Guest Blog Post

Prototyping the Impossible to Build the Smallest and Strongest Robots in the World

Building the FLX Bot

At this point in consumer 3D printing you can get quite good prints for less than $300. But this hasn’t always been the case. I used to hate 3D printing. My first experience was in undergrad with an industrial grade printer that never worked. By grad school, the lab I managed had a first generation consumer 3D printer whose steppers sang at the top of their lungs while poorly printing parts mere feet from my desk. Suffice it to say, it collected a lot of dust.

Fast forward to 2018. I bought my first modern hobbyist printer for $800 and it changed my life. It was silent and printed with more than sufficient tolerance for prototyping robots (and everything else). It just worked. Period.

At the time, I was finishing up as a professor at Lehigh University furthering the development of the snake-like robot I invented as my doctoral work. It was created for driving through walls to run wires without a mess. And was going to be a metal monster costing at least $15K.

But that new printer changed everything. I realized that I could leverage a 3D printing to prototype faster. This ultimately led to the mindset shift of creating affordable, mass-deployable snake-like robots for inspection and repair. And led to my current job as the Founder and CEO of FLX Solutions, Inc. FLX is disrupting the robotics industry with highly functional and intelligent robots that are miniaturized to operate in spaces that humans and traditional robots cannot easily access. Our first product, The FLX BOT is a patented, snake-like robot that is one inch in diameter and expands, braces, and climbs to perform many customizable actions. Our modular robot is made up of identical, interchangeable links that each have a camera and sensor to enable 3D mapping and autonomous navigation. Each robot has interchangeable end effectors including drills, grippers, vacuums or sprayers.

FLX Bot Gripper End Effector

Finally Something New and Different

Being in the hardware startup world I’ve seen the 3D printing fad come and go. People at pitch competitions claim to have invented a new type of FDM (Fused Deposition Modeling) printer that is really nothing new. I’ve also experienced the rise of SLA resin printing for consumers. While they can make very beautiful and even accurate parts, they seem to be used more for making figurines than engineering. At this point, it’s rare that I’m impressed by a new type of 3D printing technology. 

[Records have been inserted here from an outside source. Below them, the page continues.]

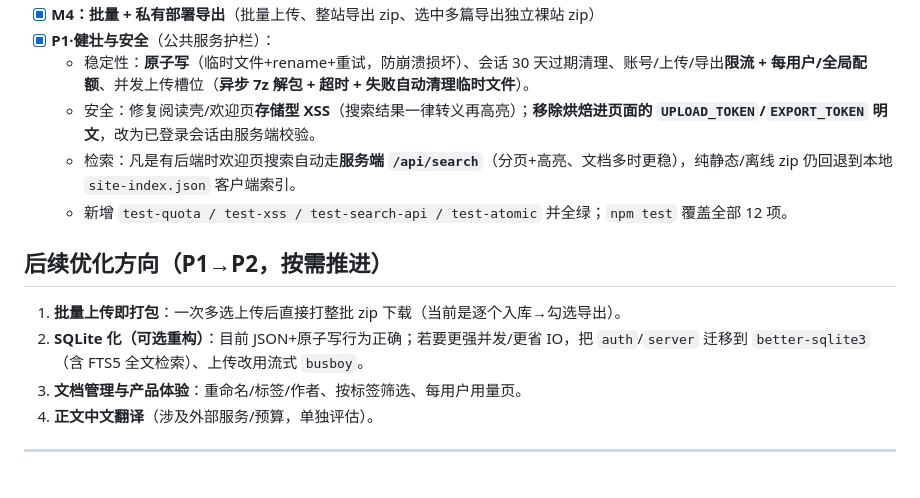
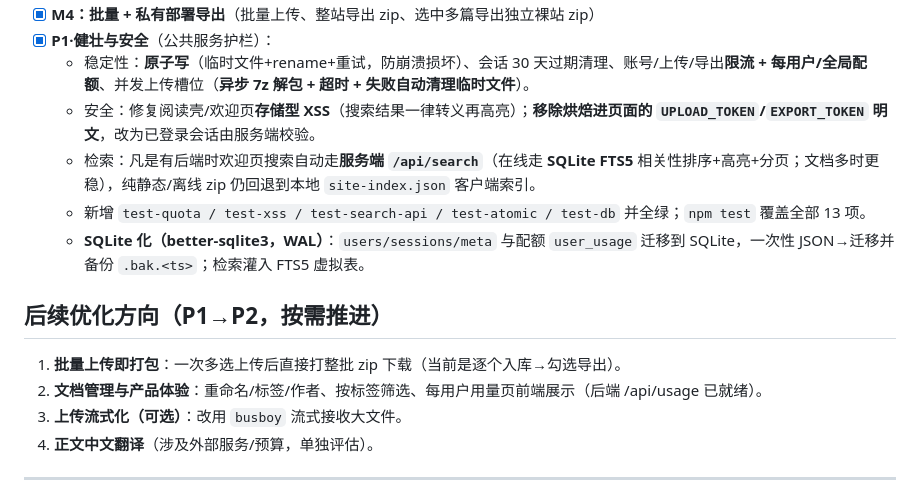
Before and after one commit to shiqi-ujian/chm-web, a Markdown page: README.md, the part around the change. GitHub-like rendering.

```diff
--- a/README.md
+++ b/README.md
@@ -211,14 +211,15 @@ npm 脚本对照：`npm run convert -- <chm> [outDir]`、`npm run serve -- <dir>
 - [x] **P1·健壮与安全**（公共服务护栏）：
   - 稳定性：**原子写**（临时文件+rename+重试，防崩溃损坏）、会话 30 天过期清理、账号/上传/导出**限流 + 每用户/全局配额**、并发上传槽位（**异步 7z 解包 + 超时 + 失败自动清理临时文件**）。
   - 安全：修复阅读壳/欢迎页**存储型 XSS**（搜索结果一律转义再高亮）；**移除烘焙进页面的 `UPLOAD_TOKEN`/`EXPORT_TOKEN` 明文**，改为已登录会话由服务端校验。
-  - 检索：凡是有后端时欢迎页搜索自动走**服务端 `/api/search`**（分页+高亮、文档多时更稳），纯静态/离线 zip 仍回退到本地 `site-index.json` 客户端索引。
-  - 新增 `test-quota / test-xss / test-search-api / test-atomic` 并全绿；`npm test` 覆盖全部 12 项。
+  - 检索：凡是有后端时欢迎页搜索自动走**服务端 `/api/search`**（在线走 **SQLite FTS5** 相关性排序+高亮+分页；文档多时更稳），纯静态/离线 zip 仍回退到本地 `site-index.json` 客户端索引。
+  - 新增 `test-quota / test-xss / test-search-api / test-atomic / test-db` 并全绿；`npm test` 覆盖全部 13 项。
+  - **SQLite 化（better-sqlite3，WAL）**：`users/sessions/meta` 与配额 `user_usage` 迁移到 SQLite，一次性 JSON→迁移并备份 `.bak.<ts>`；检索灌入 FTS5 虚拟表。
 
 ## 后续优化方向（P1→P2，按需推进）
 
 1. **批量上传即打包**：一次多选上传后直接打整批 zip 下载（当前是逐个入库→勾选导出）。
-2. **SQLite 化（可选重构）**：目前 JSON+原子写行为正确；若要更强并发/更省 IO，把 `auth`/`server` 迁移到 `better-sqlite3`（含 FTS5 全文检索）、上传改用流式 `busboy`。
-3. **文档管理与产品体验**：重命名/标签/作者、按标签筛选、每用户用量页。
+2. **文档管理与产品体验**：重命名/标签/作者、按标签筛选、每用户用量页前端展示（后端 /api/usage 已就绪）。
+3. **上传流式化（可选）**：改用 `busboy` 流式接收大文件。
 4. **正文中文翻译**（涉及外部服务/预算，单独评估）。
 
 ---
```
Also changed, not shown: HANDOFF.md (+7 -7 lines), PROGRESS.md (+7 -7 lines).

So as the founder of a robotics company making some of the smallest and strongest robots in the world, I’m constantly stuck figuring out how to prototype my parts. Especially the tiny ones. This meant having to transition some components to classical machining from printed prototypes because my consumer grade printers just can’t print them.

Enter Boston Micro Fabrication, the pioneer in high precision 3D printers. I met the BMF team at a trade show in NYC. When I saw the scale and detail of parts they had on display, my jaw dropped. Having spent a large portion of my mechanical engineering PhD attempting to machine parts to 1/10th of BMF’s capabilities I didn’t believe it was true. The parts must have been made some other way besides printing.


Example of a 3D printed micro part from Boston Micro Fabrication

How Am I Going to 3D Print Something So Small?

I spoke with Jason and his team at the same time as I was bidding out a gearbox design for prototype manufacturing. Before I could even get all the quotes back from manufacturers, a package full of neatly packaged printed parts appeared. I didn’t modify my part models before sending them over. They were printed at their nominal dimensions. Perfectly. The gearbox spun, worked, and I slept better knowing that the design would work, despite not having the metal machined parts arrive for weeks.

As a mechatronic product engineer, I spend a lot of time while designing considering how I will make the part. Ironically, mass production is often easier than getting a handful of prototypes made. Especially when money is tight. The BMF micro printing technology has changed the realm of what is possible for me as a designer. I no longer have to ask “how am I going to print something that small?” and “wouldn’t it be great to print a couple out of plastic before spending thousands on metal test parts?”

But the applications of the microscale printing go far beyond prototyping parts for my robots. The use cases in biomedical engineering are just as impressive. I remember in graduate school that others in the Injection Molding lab I was working in for a semester were trying to micro injection mold petri dishes with microscale features on them. It turns out that one of the factors that influences what stem cells become when they grow up is the mechanical surface they are grown on. I can only imagine what my colleagues would have done to have access to 3D printing technologies that allowed them to create these test samples by simply clicking print rather than designing molds, machining them, adding them to the molding machine, tuning the parameters….. You get the point.

Pushing the Boundaries of What is Possible

It’s not often that I come across new technology that impresses me the way BMF’s micro-precision 3D printers have. I’ve written this blog post with the hopes that I can help share this amazing technology with other engineers and designers enabling them to push the limits of what’s possible in their fields just as I am doing in robotics.